▸ **TASK REQUIREMENTS**
For each line of the material, check for the string "BerandaPageFragment"; then state how many lines had it, giving only the number.

▸ **ENTRIES SHOWN**

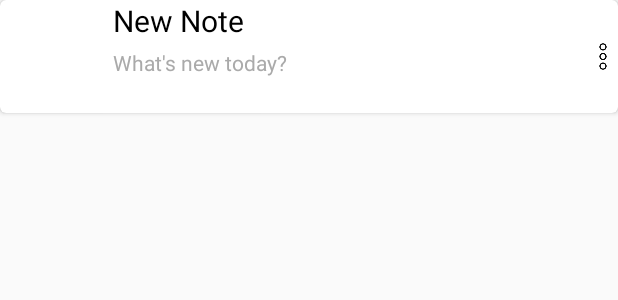
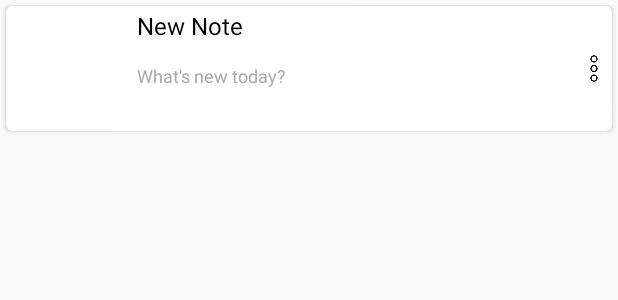
Before and after one commit to RiadhAdrani/project_noter_app, an Android app: the layout note_card_layout.xml on its own in the app's theme, with its tools: preview values and no code run, on a phone screen of 412 x 824 dp. Shown: the top 300 px of the screen. Run offline under Robolectric (Android 15) with nearby library versions, the light colour scheme and no system bars.

Commit message:
added some styling to the card_layout, main_activity and note_activity, need improvement btw

```diff
--- a/app/src/main/res/layout/main_activity_layout.xml
+++ b/app/src/main/res/layout/main_activity_layout.xml
@@ -15,6 +15,8 @@
             android:layout_width="match_parent"
             android:layout_height="match_parent"
             android:scrollbars="vertical"
+            android:layout_margin="8dp"
+            style="@style/mainActivityRecyclerView"
             />
 
     </androidx.constraintlayout.widget.ConstraintLayout>
@@ -24,8 +26,9 @@
             android:layout_width="wrap_content"
             android:layout_height="wrap_content"
             android:layout_gravity="bottom|right"
-            android:layout_margin="16dp"
+            android:layout_margin="24dp"
             app:srcCompat="@drawable/plus_icon_big"
+            style="@style/mainActivityFloatingActionButton"
             />
 
 </androidx.coordinatorlayout.widget.CoordinatorLayout>
--- a/app/src/main/res/layout/note_card_layout.xml
+++ b/app/src/main/res/layout/note_card_layout.xml
@@ -3,7 +3,10 @@
     android:layout_width="match_parent"
     android:layout_height="wrap_content"
     xmlns:app="http://schemas.android.com/apk/res-auto"
-    app:cardCornerRadius="4dp">
+    app:cardCornerRadius="4dp"
+    android:layout_marginHorizontal="4dp"
+    android:layout_marginVertical="4dp"
+    style="@style/cardStyle">
 
     <LinearLayout
         android:layout_width="match_parent"
@@ -13,7 +16,8 @@
         <ImageView
             android:id="@+id/card_icon"
             android:layout_width="75dp"
-            android:layout_height="75dp"/>
+            android:layout_height="75dp"
+            android:layout_margin="4dp"/>
         <LinearLayout
             android:layout_width="0dp"
             android:layout_weight="1"
@@ -25,20 +29,18 @@
                     android:layout_height="0dp"
                     android:layout_weight="1.5"
                     android:text="@string/titleDefault"
-
-                    android:textSize="20sp"
-                    android:textColor="@android:color/black"/>
+                    android:layout_marginHorizontal="4dp"
+                    android:layout_marginVertical="2dp"
+                    style="@style/cardTitleStyle"/>
                 <TextView
                     android:id="@+id/card_preview"
                     android:layout_width="match_parent"
                     android:layout_height="0dp"
                     android:layout_weight="2"
                     android:text="@string/contentHint"
-
-                    android:minLines="1"
-                    android:maxLines="2"
-                    android:textSize="14sp"
-                    android:textColor="@android:color/darker_gray"/>
+                    android:layout_marginHorizontal="4dp"
+                    android:layout_marginVertical="2dp"
+                    style="@style/cardContentStyle"/>
         </LinearLayout>
 
         <ImageView
@@ -47,6 +49,7 @@
             android:layout_height="match_parent"
             android:src="@drawable/three_dot_vert"
             android:contentDescription="@string/options"
+            android:layout_marginHorizontal="2dp"
             />
 
 
--- a/app/src/main/res/values/colors.xml
+++ b/app/src/main/res/values/colors.xml
@@ -6,7 +6,10 @@
 
     <color name="green_charcoal">#264653</color>
     <color name="green_persian">#2A9D8F</color>
+    <color name="green_persian_light">#3ECCBB</color>
+    <color name="green_persian_lighter">#6ED8CC</color>
     <color name="orange_yellow_crayola">#E9C46A</color>
+    <color name="orange_yellow_light">#EFD595</color>
     <color name="brown_sandy">#F4A261</color>
     <color name="orange_red_burnt_sienna">#E76F51</color>
 
--- a/app/src/main/res/values/styles.xml
+++ b/app/src/main/res/values/styles.xml
@@ -2,9 +2,57 @@
     <!-- Base application theme. -->
     <style name="AppTheme" parent="Theme.AppCompat.Light.DarkActionBar">
         <!-- Customize your theme here. -->
-        <item name="colorPrimary">@color/green_charcoal</item>
-        <item name="colorPrimaryDark">@color/green_persian</item>
-        <item name="colorAccent">@color/brown_sandy</item>
+        <item name="colorPrimary">@color/green_persian</item>
+        <item name="colorPrimaryDark">@color/green_charcoal</item>
+        <item name="colorAccent">@color/orange_red_burnt_sienna</item>
+
+        <item name="colorSecondary">@color/green_persian</item>
+        <item name="colorOnSecondary">@color/green_charcoal</item>
+        <item name="colorOnSurface">@color/brown_sandy</item>
+        <item name="shapeAppearanceSmallComponent">@style/ShapeAppearance.App.SmallComponent</item>
+    </style>
+
+    <style name="ShapeAppearance.App.SmallComponent" parent="ShapeAppearance.MaterialComponents.SmallComponent">
+        <item name="cornerFamily">cut</item>
+        <item name="cornerSize">4dp</item>
+    </style>
+
+    <style name="mainActivityRecyclerView">
+
+    </style>
+
+    <style name="cardStyle">
+        <item name="backgroundColor">@color/green_persian</item>
+    </style>
+
+    <style name="cardTitleStyle">
+        <item name="android:textSize">16sp</item>
+        <item name="android:textColor">@android:color/black</item>
+    </style>
+
+    <style name="cardContentStyle">
+        <item name="android:textSize">12sp</item>
+        <item name="android:textColor">@android:color/darker_gray</item>
+        <item name="android:minLines">1</item>
+        <item name="android:maxLines">2</item>
+    </style>
+
+    <style name="mainActivityFloatingActionButton">
+        <item name="android:fillColor">@color/green_persian</item>
+        <item name="colorSecondary">@color/green_charcoal</item>
+        <item name="colorOnSecondary">@color/green_persian</item>
+        <item name="colorOnSurface">@color/orange_yellow_crayola</item>
+    </style>
+
+    <style name="noteActivityTitleStyle">
+        <item name="android:textSize">24sp</item>
+        <item name="android:textColor">@android:color/black</item>
+    </style>
+
+    <style name="noteActivityContentTextStyle">
+        <item name="android:textSize">16sp</item>
+        <item name="android:textColor">@android:color/black</item>
+
     </style>
 
 </resources>
```
Also changed, not shown: app/src/main/res/layout/note_activity_layout.xml (+5 -2 lines).
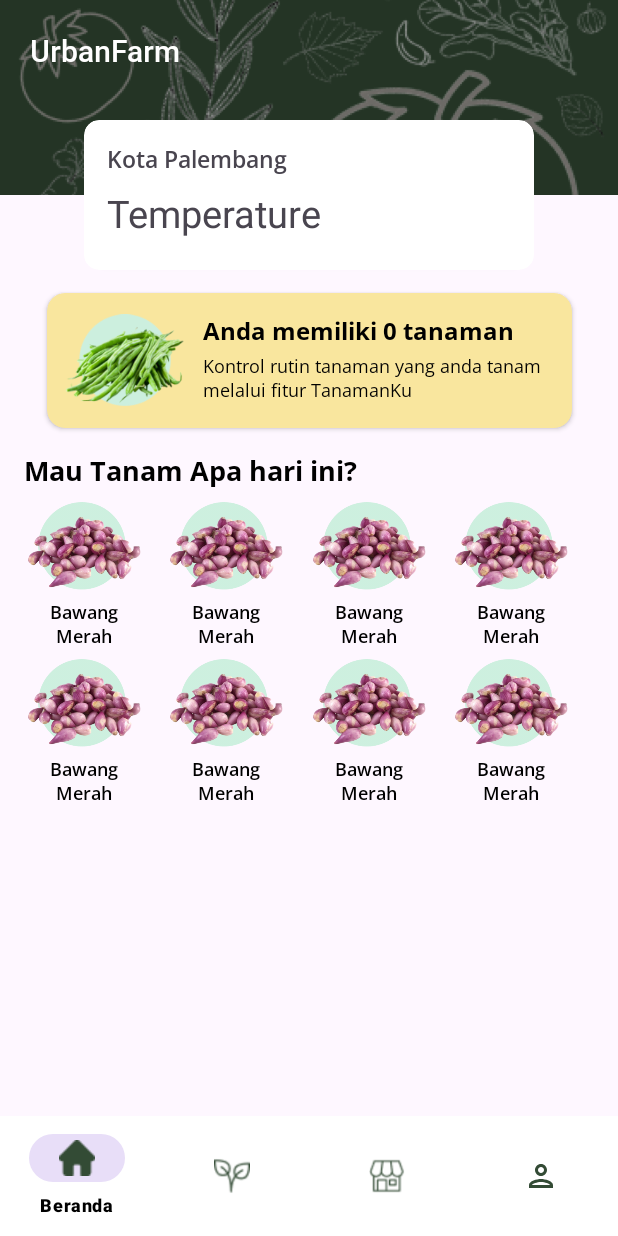
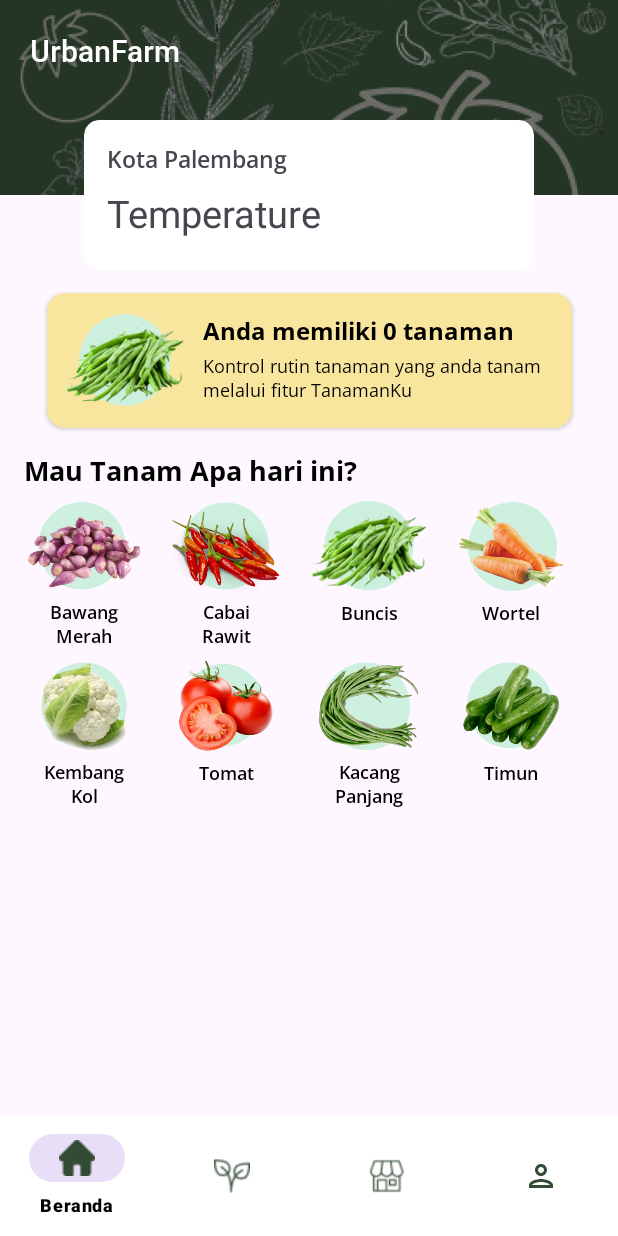
Before and after one commit to PutraGandaD/UrbanFarm-Mobile-Massive-Challenge, an Android app: the BerandaPageFragment screen opened directly, with no data from a screen before it, on a phone screen of 412 x 824 dp. Run offline under Robolectric (Android 15) with nearby library versions, the phone set to English and light mode, and no system bars.

Commit message:
Added item tanaman list to Beranda

```diff
--- a/app/src/main/java/com/putragandad/urbanfarm/fragments/berandapage/BerandaPageFragment.kt
+++ b/app/src/main/java/com/putragandad/urbanfarm/fragments/berandapage/BerandaPageFragment.kt
@@ -33,14 +33,22 @@ class BerandaPageFragment : Fragment() {
         recyclerView.layoutManager = GridLayoutManager(context,4)
 
         val itemTanamanList = ArrayList<ItemTanamanModels>()
-        itemTanamanList.add(ItemTanamanModels(R.drawable.ic_home_bawangmerah, "Bawang Merah"))
-        itemTanamanList.add(ItemTanamanModels(R.drawable.ic_home_bawangmerah, "Bawang Merah"))
-        itemTanamanList.add(ItemTanamanModels(R.drawable.ic_home_bawangmerah, "Bawang Merah"))
-        itemTanamanList.add(ItemTanamanModels(R.drawable.ic_home_bawangmerah, "Bawang Merah"))
-        itemTanamanList.add(ItemTanamanModels(R.drawable.ic_home_bawangmerah, "Bawang Merah"))
-        itemTanamanList.add(ItemTanamanModels(R.drawable.ic_home_bawangmerah, "Bawang Merah"))
-        itemTanamanList.add(ItemTanamanModels(R.drawable.ic_home_bawangmerah, "Bawang Merah"))
-        itemTanamanList.add(ItemTanamanModels(R.drawable.ic_home_bawangmerah, "Bawang Merah"))
+        itemTanamanList.add(ItemTanamanModels(R.drawable.ic_home_bawangmerah,
+            "Bawang Merah"))
+        itemTanamanList.add(ItemTanamanModels(R.drawable.ic_home_cabairawit,
+            "Cabai Rawit"))
+        itemTanamanList.add(ItemTanamanModels(R.drawable.ic_home_buncis,
+            "Buncis"))
+        itemTanamanList.add(ItemTanamanModels(R.drawable.ic_home_wortel,
+            "Wortel"))
+        itemTanamanList.add(ItemTanamanModels(R.drawable.ic_home_kembangkol,
+            "Kembang Kol"))
+        itemTanamanList.add(ItemTanamanModels(R.drawable.ic_home_tomat,
+            "Tomat"))
+        itemTanamanList.add(ItemTanamanModels(R.drawable.ic_home_kacangpanjang,
+            "Kacang Panjang"))
+        itemTanamanList.add(ItemTanamanModels(R.drawable.ic_home_timun,
+            "Timun"))
 
         val itemTanamanAdapter = ItemTanamanAdapter(itemTanamanList)
         recyclerView.adapter = itemTanamanAdapter
--- a/app/src/main/res/layout/item_tanamanlist.xml
+++ b/app/src/main/res/layout/item_tanamanlist.xml
@@ -3,7 +3,7 @@
     xmlns:app="http://schemas.android.com/apk/res-auto"
     android:layout_width="wrap_content"
     android:layout_height="wrap_content"
-    android:layout_marginBottom="6dp">
+    android:layout_marginBottom="8dp">
 
     <ImageView
         android:id="@+id/iv_icontanaman"
```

▸ **REPLY**
4